Leaving bondholders out in the cold

Current holders of Puerto Rico's general obligation bonds are, at least for the moment, stuck without much recourse. On June 30, President Obama signed legislation calling for a federal oversight board to take control of Puerto Rico's finances, and oversee a restructuring of its $70 billion in debt. The board will be tasked with helping the commonwealth take control of its finances, and reduce its outstanding debt load.

It's unlikely that a restructuring will be finalized prior to year's end, which means that, for now, all bondholders can do is sit back and wait. Obama's legislation currently prohibits bondholders from filing lawsuits against the island -- a move previously employed by hedge funds in an attempt to minimize losses.

The question of recovery

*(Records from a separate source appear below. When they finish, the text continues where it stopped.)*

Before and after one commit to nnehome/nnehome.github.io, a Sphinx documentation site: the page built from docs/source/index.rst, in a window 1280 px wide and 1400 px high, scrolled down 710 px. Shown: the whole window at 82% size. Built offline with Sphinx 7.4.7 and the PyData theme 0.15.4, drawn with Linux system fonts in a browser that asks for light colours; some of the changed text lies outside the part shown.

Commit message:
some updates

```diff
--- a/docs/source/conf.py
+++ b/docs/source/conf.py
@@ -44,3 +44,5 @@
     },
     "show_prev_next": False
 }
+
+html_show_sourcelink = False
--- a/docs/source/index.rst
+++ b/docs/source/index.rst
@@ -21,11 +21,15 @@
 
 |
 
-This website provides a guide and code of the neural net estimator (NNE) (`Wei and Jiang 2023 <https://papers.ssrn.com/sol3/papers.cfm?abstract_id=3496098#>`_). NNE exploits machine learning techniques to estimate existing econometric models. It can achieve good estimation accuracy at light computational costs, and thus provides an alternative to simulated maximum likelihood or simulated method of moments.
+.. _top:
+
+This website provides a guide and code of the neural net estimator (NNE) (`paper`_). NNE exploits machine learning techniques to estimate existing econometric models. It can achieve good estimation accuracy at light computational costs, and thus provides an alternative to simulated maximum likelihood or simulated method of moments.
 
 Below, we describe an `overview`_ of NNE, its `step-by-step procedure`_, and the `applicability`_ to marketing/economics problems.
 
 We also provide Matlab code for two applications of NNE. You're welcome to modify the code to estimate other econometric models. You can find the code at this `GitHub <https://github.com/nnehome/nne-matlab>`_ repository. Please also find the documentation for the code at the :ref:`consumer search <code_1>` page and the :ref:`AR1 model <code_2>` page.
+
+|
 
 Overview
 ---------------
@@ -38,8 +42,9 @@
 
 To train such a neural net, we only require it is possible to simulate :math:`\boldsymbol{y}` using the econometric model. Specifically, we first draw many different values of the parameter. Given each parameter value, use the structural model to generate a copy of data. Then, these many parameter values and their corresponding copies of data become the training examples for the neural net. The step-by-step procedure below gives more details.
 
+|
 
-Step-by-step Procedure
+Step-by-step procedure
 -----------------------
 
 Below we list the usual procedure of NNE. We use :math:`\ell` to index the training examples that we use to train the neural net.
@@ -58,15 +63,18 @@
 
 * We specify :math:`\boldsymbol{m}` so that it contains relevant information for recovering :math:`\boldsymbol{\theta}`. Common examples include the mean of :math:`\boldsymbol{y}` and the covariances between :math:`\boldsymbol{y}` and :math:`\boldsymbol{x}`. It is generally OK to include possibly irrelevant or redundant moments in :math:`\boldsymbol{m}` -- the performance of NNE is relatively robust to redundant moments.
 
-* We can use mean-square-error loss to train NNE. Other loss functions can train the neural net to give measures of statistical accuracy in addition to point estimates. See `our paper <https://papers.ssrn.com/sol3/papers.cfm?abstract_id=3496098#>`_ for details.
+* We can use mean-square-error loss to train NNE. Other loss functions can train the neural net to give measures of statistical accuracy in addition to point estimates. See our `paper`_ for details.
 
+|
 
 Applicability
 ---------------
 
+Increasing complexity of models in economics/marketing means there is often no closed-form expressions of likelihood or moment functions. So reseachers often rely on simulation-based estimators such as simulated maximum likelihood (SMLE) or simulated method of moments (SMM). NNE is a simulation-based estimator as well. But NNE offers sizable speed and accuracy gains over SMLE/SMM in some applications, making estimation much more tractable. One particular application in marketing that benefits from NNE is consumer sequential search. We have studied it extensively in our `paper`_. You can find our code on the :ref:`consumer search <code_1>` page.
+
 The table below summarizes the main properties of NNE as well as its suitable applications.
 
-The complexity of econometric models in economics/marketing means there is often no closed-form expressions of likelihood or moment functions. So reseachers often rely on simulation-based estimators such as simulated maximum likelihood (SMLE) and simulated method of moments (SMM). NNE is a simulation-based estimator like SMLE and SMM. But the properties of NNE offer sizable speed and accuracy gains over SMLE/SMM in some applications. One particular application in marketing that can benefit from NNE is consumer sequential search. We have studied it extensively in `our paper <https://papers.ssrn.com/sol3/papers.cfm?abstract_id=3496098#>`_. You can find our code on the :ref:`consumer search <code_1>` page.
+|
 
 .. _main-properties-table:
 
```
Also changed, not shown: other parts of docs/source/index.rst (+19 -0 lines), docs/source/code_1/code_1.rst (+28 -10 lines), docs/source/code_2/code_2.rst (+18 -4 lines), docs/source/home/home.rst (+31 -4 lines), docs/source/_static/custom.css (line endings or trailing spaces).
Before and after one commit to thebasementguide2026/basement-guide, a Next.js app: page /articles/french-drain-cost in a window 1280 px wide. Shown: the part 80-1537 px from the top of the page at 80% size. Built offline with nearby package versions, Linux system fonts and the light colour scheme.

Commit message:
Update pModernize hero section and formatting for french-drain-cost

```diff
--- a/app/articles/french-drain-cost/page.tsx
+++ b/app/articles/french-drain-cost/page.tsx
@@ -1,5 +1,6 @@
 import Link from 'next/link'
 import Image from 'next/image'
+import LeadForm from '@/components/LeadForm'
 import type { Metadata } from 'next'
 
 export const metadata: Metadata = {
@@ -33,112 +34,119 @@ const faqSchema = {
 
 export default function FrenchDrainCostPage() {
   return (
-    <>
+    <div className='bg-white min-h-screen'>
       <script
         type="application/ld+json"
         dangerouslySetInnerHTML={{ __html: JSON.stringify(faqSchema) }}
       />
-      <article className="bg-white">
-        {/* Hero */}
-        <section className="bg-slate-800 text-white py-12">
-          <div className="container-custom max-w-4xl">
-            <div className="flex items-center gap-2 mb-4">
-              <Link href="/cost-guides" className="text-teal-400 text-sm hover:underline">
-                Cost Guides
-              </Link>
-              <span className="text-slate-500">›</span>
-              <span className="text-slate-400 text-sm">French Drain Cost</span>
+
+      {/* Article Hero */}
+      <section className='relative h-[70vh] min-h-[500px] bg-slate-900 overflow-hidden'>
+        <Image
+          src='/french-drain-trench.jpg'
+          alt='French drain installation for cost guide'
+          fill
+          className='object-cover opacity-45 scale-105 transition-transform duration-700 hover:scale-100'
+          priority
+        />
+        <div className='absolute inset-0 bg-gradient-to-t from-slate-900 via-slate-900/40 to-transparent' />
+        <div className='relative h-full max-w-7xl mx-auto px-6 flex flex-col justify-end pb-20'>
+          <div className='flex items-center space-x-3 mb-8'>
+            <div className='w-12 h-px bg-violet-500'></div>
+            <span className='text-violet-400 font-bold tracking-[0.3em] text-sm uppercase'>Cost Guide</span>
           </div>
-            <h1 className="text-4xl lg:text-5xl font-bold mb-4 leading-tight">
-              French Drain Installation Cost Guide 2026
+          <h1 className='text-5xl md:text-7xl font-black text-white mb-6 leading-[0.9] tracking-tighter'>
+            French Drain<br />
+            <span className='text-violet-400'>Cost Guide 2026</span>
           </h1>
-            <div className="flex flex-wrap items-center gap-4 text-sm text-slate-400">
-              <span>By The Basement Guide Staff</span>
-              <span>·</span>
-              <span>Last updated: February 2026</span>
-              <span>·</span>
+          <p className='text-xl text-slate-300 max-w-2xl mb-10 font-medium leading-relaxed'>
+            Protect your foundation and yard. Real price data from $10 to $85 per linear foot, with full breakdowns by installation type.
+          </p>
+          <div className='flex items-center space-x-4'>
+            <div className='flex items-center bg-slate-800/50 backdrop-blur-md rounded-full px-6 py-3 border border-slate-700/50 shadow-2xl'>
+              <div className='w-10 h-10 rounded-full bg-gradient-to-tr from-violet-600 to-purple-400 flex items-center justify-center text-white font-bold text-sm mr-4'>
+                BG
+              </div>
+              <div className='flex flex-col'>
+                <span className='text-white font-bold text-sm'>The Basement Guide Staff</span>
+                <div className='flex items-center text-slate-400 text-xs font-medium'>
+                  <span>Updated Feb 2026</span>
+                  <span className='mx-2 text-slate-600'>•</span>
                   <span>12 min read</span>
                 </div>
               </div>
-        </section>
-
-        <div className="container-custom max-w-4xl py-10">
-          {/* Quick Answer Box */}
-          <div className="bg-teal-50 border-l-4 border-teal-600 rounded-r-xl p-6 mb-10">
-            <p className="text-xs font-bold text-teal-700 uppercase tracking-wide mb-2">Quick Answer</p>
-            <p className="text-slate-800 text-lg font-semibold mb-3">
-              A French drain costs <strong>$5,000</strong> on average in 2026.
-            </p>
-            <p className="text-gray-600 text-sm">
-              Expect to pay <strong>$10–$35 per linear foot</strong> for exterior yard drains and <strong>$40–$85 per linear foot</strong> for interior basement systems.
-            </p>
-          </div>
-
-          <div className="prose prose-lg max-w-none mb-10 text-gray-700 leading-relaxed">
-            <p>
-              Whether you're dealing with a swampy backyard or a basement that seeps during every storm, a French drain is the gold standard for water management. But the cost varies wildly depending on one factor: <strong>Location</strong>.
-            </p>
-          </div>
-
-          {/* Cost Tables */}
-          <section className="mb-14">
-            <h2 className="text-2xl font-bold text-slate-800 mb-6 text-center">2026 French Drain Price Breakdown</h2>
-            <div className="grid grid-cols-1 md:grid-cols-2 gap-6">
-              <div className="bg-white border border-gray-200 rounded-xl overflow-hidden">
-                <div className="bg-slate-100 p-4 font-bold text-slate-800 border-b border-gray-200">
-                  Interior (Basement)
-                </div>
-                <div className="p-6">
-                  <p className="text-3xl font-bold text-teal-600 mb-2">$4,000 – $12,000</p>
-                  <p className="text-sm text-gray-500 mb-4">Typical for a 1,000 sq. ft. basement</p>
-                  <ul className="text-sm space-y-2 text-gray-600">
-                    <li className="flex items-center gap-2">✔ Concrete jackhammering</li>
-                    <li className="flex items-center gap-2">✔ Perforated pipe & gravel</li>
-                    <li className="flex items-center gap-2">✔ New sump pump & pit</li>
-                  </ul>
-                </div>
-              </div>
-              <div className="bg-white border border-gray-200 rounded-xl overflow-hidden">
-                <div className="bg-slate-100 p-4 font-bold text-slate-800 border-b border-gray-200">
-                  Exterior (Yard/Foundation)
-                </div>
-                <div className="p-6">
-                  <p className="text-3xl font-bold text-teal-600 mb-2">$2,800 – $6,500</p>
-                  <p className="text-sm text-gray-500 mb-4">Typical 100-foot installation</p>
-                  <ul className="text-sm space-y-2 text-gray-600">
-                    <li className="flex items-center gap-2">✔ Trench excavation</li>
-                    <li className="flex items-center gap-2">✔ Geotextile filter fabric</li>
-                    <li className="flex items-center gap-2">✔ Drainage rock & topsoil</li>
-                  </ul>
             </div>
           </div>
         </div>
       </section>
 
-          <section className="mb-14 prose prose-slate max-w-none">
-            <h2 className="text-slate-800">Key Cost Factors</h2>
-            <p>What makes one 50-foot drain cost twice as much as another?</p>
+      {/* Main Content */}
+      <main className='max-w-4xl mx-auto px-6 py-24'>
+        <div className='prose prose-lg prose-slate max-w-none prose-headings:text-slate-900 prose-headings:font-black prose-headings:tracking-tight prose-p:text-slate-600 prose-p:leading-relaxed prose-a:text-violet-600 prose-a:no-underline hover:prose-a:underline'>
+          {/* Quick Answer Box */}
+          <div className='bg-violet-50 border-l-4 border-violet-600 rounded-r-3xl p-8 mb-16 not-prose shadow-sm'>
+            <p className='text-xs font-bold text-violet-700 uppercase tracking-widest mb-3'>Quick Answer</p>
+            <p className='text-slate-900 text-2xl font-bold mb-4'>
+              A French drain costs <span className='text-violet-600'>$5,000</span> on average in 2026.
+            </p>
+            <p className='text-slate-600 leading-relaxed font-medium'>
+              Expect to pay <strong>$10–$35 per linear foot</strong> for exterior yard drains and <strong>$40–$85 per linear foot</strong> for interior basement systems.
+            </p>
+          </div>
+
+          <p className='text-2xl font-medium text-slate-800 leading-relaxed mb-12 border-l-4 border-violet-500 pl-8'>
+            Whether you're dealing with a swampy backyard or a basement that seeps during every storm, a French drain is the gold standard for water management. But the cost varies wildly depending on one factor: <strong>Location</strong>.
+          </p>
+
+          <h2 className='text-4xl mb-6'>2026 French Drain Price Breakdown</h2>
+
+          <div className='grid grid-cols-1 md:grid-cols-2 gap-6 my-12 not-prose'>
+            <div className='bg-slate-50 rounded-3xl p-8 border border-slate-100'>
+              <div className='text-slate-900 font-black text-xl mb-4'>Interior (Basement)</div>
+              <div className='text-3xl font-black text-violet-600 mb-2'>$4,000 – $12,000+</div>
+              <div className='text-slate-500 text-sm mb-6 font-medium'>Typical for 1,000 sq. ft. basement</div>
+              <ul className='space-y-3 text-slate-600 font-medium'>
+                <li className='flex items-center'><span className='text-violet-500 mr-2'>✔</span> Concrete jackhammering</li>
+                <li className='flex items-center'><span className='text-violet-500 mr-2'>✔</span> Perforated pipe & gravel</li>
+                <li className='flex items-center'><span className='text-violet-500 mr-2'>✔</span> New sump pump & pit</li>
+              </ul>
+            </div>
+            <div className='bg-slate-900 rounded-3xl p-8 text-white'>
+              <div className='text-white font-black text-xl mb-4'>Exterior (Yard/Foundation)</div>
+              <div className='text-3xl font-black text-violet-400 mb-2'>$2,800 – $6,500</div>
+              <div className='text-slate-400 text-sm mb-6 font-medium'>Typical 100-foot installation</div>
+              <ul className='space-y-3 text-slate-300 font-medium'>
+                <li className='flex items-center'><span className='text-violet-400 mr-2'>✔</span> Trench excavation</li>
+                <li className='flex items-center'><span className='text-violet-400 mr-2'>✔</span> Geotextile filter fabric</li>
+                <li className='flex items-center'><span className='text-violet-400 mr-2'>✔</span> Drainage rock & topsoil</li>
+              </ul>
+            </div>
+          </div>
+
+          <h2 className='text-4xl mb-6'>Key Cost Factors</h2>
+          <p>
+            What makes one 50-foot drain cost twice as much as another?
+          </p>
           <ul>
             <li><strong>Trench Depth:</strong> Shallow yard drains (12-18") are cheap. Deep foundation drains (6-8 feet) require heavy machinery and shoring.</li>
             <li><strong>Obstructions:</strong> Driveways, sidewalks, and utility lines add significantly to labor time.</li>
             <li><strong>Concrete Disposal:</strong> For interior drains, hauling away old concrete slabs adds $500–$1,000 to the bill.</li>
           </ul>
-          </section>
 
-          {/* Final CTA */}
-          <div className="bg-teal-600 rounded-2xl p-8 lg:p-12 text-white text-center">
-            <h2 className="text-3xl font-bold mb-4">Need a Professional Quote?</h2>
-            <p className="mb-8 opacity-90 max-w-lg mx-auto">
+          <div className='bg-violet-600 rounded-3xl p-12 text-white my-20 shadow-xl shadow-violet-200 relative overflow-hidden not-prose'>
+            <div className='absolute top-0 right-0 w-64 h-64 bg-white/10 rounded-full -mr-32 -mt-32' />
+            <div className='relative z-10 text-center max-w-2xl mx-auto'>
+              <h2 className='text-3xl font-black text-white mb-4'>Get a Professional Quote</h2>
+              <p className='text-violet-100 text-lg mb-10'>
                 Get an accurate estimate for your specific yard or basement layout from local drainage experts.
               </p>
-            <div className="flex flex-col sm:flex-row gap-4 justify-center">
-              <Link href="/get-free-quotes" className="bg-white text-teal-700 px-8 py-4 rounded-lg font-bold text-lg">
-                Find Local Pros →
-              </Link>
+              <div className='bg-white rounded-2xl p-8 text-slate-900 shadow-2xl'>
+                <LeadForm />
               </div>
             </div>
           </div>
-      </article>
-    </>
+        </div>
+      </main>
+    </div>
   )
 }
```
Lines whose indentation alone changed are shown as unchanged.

It's too soon to tell how much of a haircut Puerto Rico's general obligation bondholders will wind up taking in the long run. Historically, the recovery rate -- the extent to which bondholders ultimately collect what they're owed -- for general obligation bonds has been close to 100%, but investors in Puerto Rico should by no means expect a full recovery.

Moving forward

The one thing we can all learn from Puerto Rico is that, even when it comes to general obligation bonds, there's no such thing as a guarantee. While some might argue that Puerto Rico is truly an extreme scenario, there's no telling when another municipality's full faith and credit will be called into question, and how much of a hit its general obligation bondholders will take in the process. Do your research on the feasibility of a municipality being able to repay its debts before buying.